Midway through our second beer, I served our lunch, consisting of a salad and some delicious sandwiches of my own design, consisting of Limburger cheese, anchovies and crisp slices of rutabaga, on pumpernickel bread.
We continued our discussion as we ate, and afterwards over coffee. Having reached a stalemate over Intelligent Design, Al went back to a more traditional argument for the existence of God.
“It’s all spelled out very clearly in the Bible. Just read Genesis.”
But how did he know that the Bible was correct? He responded that the Bible was written by God, so it must be true. My head was spinning at that point, but I didn’t know if it was caused by the beer or the circular reasoning.
When Al finally left in mid-afternoon, I was starting to feel a little woozy. That sandwich wasn’t sitting very happily on my stomach. So, I decided to take a nap, and I had the strangest dream…
I dreamed that I was sitting in a bar on the waterfront in Cape Town, South Africa, drinking a beer and watching the late afternoon sunlight fade on Table Mountain. Suddenly, a very attractive young lady slid onto the bar stool next to me, smiled and struck up a conversation.

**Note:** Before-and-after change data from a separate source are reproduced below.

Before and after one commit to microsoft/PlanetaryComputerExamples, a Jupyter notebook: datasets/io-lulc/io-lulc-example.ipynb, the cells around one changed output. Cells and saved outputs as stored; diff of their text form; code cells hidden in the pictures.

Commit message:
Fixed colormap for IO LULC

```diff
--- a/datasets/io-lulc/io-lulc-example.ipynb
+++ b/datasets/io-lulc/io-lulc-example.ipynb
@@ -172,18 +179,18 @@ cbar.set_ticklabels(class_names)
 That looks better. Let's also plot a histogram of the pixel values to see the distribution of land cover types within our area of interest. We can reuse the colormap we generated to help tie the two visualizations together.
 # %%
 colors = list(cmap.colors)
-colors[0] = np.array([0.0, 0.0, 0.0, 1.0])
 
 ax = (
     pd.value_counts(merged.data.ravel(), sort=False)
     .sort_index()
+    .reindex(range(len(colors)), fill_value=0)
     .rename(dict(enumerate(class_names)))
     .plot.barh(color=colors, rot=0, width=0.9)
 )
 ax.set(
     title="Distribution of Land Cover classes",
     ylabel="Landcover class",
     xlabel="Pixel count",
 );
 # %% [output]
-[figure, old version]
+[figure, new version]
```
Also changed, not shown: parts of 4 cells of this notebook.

“I belong to a very small church called Brevision.”
“Never heard of it,” I said. “Tell me about it. What does the name mean?”
She smiled happily and explained, “The name is derived from Brevibacterium linens, the bacterium that is used to make Limburger cheese. The central belief of our church is that Pluto is made of Limburger cheese. ”

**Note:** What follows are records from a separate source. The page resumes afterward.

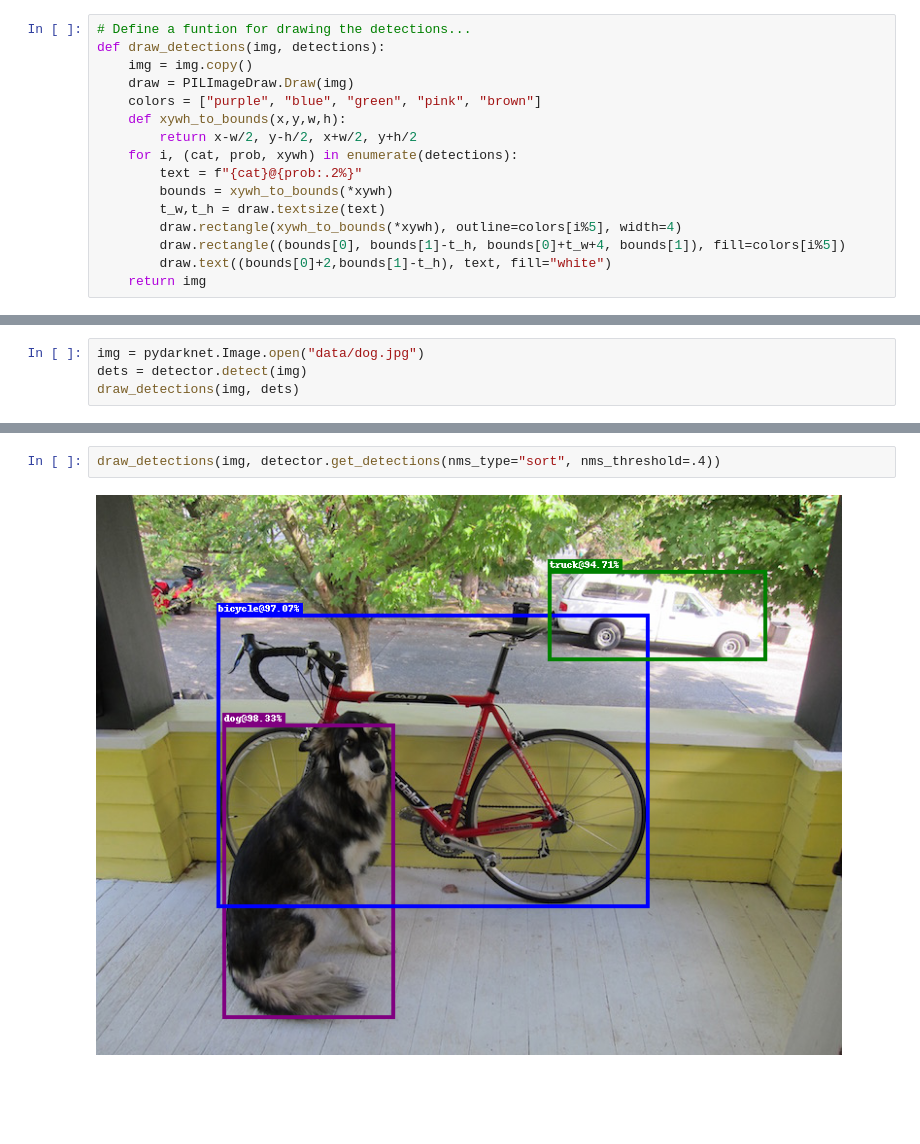
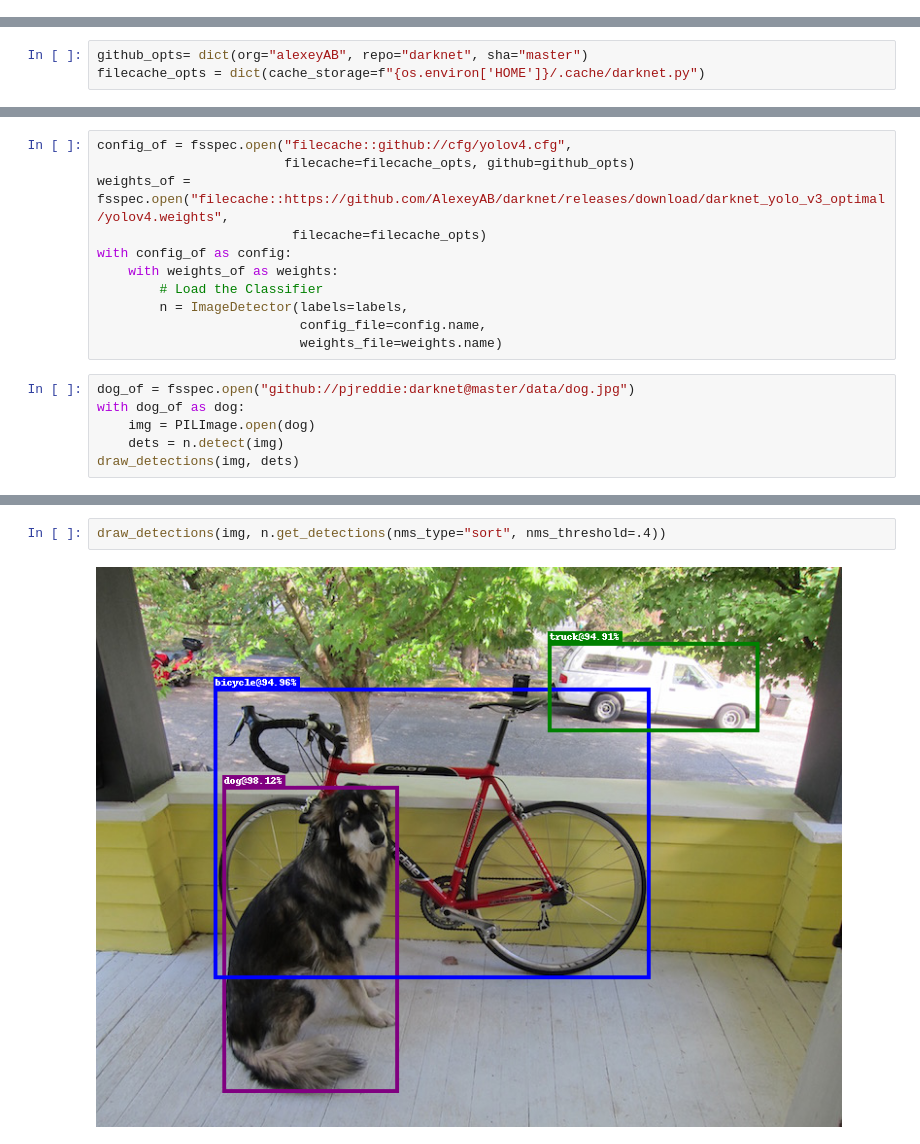
Before and after one commit to zeroae/darknet.py, a Jupyter notebook: examples/coco.ipynb, the cells around one changed output, grey strips where cells are left out. Saved outputs shown, nothing was run; the diff lists cells and outputs as text; blank space fills up the shorter version.

Commit message:
Use fsspec opens for coco.ipynb example

```diff
--- a/examples/coco.ipynb
+++ b/examples/coco.ipynb
@@ -19,16 +0,0 @@ detector = pydarknet.ImageDetector(
-# %%
-# Define a funtion for drawing the detections...
-def draw_detections(img, detections):
-    img = img.copy()
-    draw = PILImageDraw.Draw(img)
-    colors = ["purple", "blue", "green", "pink", "brown"]
-    def xywh_to_bounds(x,y,w,h):
-        return x-w/2, y-h/2, x+w/2, y+h/2
-    for i, (cat, prob, xywh) in enumerate(detections):
-        text = f"{cat}@{prob:.2%}"
-        bounds = xywh_to_bounds(*xywh)
-        t_w,t_h = draw.textsize(text)
-        draw.rectangle(xywh_to_bounds(*xywh), outline=colors[i%5], width=4)
-        draw.rectangle((bounds[0], bounds[1]-t_h, bounds[0]+t_w+4, bounds[1]), fill=colors[i%5])
-        draw.text((bounds[0]+2,bounds[1]-t_h), text, fill="white")
-    return img
@@ -34,0 +8,3 @@ def draw_detections(img, detections):
+# %%
+github_opts= dict(org="alexeyAB", repo="darknet", sha="master")
+filecache_opts = dict(cache_storage=f"{os.environ['HOME']}/.cache/darknet.py")
@@ -35,5 +16,18 @@ def draw_detections(img, detections):
+# %%
+config_of = fsspec.open("filecache::github://cfg/yolov4.cfg",
+                        filecache=filecache_opts, github=github_opts)
+weights_of = fsspec.open("filecache::https://github.com/AlexeyAB/darknet/releases/download/darknet_yolo_v3_optimal/yolov4.weights",
+                         filecache=filecache_opts)
+with config_of as config:
+    with weights_of as weights:
+        # Load the Classifier
+        n = ImageDetector(labels=labels,
+                          config_file=config.name,
+                          weights_file=weights.name)
 # %%
-img = pydarknet.Image.open("data/dog.jpg")
-dets = detector.detect(img)
+dog_of = fsspec.open("github://pjreddie:darknet@master/data/dog.jpg")
+with dog_of as dog:
+    img = PILImage.open(dog)
+    dets = n.detect(img)
 draw_detections(img, dets)
 # %% [output]
@@ -41,5 +35,5 @@ draw_detections(img, dets)
 # %%
-draw_detections(img, detector.get_detections(nms_type="sort", nms_threshold=.4))
+draw_detections(img, n.get_detections(nms_type="sort", nms_threshold=.4))
 # %% [output]
-[figure, old version]
+[figure, new version]
 # %%
```
Also changed, not shown: parts of 8 cells of this notebook.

Now I pride myself on being a pretty cool guy, not easily bamboozled. My first thought was that she was pulling my leg, but her expression, deadly serious and intense, kept me from laughing out loud.

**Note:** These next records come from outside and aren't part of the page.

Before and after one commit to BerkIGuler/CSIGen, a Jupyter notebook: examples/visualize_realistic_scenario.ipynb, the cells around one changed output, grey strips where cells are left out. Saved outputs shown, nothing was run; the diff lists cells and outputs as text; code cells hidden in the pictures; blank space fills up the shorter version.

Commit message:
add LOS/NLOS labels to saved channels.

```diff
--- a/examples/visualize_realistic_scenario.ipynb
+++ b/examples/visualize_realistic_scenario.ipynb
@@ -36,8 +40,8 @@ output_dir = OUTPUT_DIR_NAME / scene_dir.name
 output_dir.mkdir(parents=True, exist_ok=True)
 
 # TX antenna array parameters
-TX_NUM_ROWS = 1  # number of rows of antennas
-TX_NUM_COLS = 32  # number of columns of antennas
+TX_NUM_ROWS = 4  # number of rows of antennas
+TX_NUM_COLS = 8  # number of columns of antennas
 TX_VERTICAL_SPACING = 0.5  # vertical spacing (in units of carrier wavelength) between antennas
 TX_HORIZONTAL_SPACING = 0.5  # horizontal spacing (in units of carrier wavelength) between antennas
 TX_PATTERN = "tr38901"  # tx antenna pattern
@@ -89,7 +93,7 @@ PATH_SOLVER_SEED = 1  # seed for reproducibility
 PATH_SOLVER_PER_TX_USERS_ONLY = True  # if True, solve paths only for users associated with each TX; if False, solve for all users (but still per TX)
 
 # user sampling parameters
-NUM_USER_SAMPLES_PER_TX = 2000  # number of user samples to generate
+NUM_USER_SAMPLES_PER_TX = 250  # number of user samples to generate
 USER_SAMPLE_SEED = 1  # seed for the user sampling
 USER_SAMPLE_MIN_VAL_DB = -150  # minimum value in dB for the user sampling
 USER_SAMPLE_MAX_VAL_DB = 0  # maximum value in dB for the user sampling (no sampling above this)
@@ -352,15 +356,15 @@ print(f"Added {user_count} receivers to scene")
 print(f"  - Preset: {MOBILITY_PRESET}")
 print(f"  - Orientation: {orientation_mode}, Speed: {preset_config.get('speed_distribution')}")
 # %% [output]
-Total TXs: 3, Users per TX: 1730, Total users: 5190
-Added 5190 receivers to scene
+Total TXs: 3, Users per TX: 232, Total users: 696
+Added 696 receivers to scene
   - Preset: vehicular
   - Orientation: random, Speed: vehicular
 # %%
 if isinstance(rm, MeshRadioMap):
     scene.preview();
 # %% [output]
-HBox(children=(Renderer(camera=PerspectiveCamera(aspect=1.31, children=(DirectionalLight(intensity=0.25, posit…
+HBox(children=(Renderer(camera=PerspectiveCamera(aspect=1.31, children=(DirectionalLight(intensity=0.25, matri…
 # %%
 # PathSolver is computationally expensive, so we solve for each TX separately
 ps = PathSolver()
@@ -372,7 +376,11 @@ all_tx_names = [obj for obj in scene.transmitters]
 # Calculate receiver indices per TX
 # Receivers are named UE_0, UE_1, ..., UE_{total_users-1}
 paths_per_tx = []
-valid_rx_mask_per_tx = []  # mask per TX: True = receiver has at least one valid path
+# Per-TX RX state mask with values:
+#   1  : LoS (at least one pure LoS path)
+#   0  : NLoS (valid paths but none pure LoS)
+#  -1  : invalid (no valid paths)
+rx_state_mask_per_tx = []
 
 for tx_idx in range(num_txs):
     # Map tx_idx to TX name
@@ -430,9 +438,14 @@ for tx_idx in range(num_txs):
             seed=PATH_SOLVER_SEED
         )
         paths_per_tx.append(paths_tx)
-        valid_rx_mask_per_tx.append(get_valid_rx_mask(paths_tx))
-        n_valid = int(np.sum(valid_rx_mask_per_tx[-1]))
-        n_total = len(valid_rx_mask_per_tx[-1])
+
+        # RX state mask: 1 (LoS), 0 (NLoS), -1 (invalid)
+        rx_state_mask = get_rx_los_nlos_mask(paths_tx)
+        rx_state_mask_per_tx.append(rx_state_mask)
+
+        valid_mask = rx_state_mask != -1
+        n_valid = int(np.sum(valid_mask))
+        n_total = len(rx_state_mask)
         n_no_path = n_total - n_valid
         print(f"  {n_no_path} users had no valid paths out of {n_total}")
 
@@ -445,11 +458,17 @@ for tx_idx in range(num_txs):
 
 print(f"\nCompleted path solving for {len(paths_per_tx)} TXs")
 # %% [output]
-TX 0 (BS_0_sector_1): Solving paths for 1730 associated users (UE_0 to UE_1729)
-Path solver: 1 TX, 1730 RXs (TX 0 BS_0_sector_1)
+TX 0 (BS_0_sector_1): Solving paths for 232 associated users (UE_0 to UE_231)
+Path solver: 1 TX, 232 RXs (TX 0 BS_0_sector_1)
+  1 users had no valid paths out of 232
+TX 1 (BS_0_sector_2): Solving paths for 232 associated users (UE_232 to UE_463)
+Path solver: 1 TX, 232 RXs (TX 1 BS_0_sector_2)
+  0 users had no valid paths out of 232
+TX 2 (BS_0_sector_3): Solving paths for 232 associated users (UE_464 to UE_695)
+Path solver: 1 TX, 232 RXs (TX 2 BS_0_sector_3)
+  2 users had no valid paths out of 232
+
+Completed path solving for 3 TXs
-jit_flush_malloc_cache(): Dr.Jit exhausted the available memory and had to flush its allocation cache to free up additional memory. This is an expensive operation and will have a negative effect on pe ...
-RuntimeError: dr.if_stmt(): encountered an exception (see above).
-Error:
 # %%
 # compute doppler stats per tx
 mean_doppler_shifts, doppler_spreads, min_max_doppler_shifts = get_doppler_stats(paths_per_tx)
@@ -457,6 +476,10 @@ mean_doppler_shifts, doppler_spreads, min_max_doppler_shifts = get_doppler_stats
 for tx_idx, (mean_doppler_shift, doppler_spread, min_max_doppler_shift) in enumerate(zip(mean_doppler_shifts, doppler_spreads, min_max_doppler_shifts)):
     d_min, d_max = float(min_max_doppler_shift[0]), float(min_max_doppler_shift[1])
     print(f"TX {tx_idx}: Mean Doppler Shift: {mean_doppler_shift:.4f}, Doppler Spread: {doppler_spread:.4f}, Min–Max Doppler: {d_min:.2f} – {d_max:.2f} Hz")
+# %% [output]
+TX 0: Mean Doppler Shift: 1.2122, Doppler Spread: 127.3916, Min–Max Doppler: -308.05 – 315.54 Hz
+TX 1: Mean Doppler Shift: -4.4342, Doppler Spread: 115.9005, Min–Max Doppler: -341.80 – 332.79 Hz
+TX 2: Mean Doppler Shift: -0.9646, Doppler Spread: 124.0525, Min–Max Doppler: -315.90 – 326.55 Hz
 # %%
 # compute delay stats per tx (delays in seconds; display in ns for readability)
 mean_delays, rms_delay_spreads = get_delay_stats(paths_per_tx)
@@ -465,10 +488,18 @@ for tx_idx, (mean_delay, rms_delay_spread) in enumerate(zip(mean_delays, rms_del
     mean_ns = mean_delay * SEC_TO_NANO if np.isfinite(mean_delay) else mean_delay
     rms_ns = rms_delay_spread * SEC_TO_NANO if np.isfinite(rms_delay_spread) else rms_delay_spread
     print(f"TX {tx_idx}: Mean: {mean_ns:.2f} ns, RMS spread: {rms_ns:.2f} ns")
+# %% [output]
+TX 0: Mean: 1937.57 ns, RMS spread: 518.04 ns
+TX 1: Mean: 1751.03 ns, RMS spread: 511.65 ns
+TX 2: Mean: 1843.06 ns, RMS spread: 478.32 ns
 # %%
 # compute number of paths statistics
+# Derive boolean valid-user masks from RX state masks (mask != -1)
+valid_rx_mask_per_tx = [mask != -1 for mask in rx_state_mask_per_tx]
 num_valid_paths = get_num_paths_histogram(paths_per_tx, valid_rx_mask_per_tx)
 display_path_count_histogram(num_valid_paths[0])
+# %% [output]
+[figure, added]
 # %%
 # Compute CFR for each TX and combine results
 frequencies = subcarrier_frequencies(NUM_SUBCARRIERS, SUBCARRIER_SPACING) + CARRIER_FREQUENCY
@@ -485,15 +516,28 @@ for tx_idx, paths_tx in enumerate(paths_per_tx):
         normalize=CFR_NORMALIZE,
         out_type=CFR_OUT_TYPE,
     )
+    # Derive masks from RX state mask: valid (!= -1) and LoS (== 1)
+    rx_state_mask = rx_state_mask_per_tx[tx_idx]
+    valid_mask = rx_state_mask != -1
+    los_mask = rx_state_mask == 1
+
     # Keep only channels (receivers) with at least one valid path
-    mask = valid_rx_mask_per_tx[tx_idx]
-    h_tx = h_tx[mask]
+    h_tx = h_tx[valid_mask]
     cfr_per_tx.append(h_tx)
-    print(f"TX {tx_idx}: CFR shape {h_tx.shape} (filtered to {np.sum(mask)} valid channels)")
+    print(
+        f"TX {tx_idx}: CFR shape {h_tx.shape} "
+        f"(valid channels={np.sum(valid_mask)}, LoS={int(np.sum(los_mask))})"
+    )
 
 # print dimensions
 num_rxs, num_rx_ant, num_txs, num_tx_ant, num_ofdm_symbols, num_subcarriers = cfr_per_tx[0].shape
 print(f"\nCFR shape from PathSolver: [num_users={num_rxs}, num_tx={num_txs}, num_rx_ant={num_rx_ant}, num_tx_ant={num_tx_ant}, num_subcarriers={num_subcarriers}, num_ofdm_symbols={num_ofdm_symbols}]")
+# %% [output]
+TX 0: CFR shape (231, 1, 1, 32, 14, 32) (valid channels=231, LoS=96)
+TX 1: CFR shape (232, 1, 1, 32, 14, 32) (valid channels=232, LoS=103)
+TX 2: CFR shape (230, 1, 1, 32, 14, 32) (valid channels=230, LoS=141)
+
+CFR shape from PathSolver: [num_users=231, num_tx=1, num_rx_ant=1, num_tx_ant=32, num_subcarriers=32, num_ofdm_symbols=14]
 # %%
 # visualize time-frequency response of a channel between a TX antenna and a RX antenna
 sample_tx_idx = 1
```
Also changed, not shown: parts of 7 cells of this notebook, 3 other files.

“Pluto?” I bleated.
“Yes. You know, the smallest and furthest planet.”
“Ex-planet,” I corrected, trying to recover a little ground. “It has been downgraded to dwarf planet.”
An expression of annoyance crossed her flawless face. “Yes, we found that rather demeaning, but we have come to terms with it.”
“We?” I asked weakly, as I tried desperately to hold up my end of this bizarre conversation.
“Our church members. Pluto is the center of the Universe. It’s terrible that the International Astronomical Union doesn’t even recognize its importance.”
“How many members does your church have?” I asked, struggling gamely to keep it going.
“It varies. Twelve to fifteen. At the moment we are down to twelve.”
“Why do you think Pluto is made of Limburger cheese?”
“We don’t think it is. We know it is.”
“But how can you know that? Nobody has ever been there, and we have only faint and blurry images.”
“We just know,” she said, smiling an incandescent smile that made me wish I were forty or fifty years younger.
“Look,” I said. “Limburger cheese is made from cow’s milk. I think it is highly unlikely that there are cows on Pluto. So it seems to me that it is also highly unlikely that there is any Limburger cheese there.
She looked at me as if I were a child and said very condescendingly, “You must be a scientist. Your thoughts and logic are all based on your experiences here on earth. Limburger cheese is just a bunch of chemicals, and the Creator could easily make all of it that he wanted.”
“Creator? What Creator?”
Now she was eyeing me like I was an idiot.
“God, of course.”
Now I was really confused! How did we get from Limburger cheese to God?
“You think that God exists?”
She looked at me with those gorgeous eyes, and blinked. “How else can you explain all that Limburger cheese?”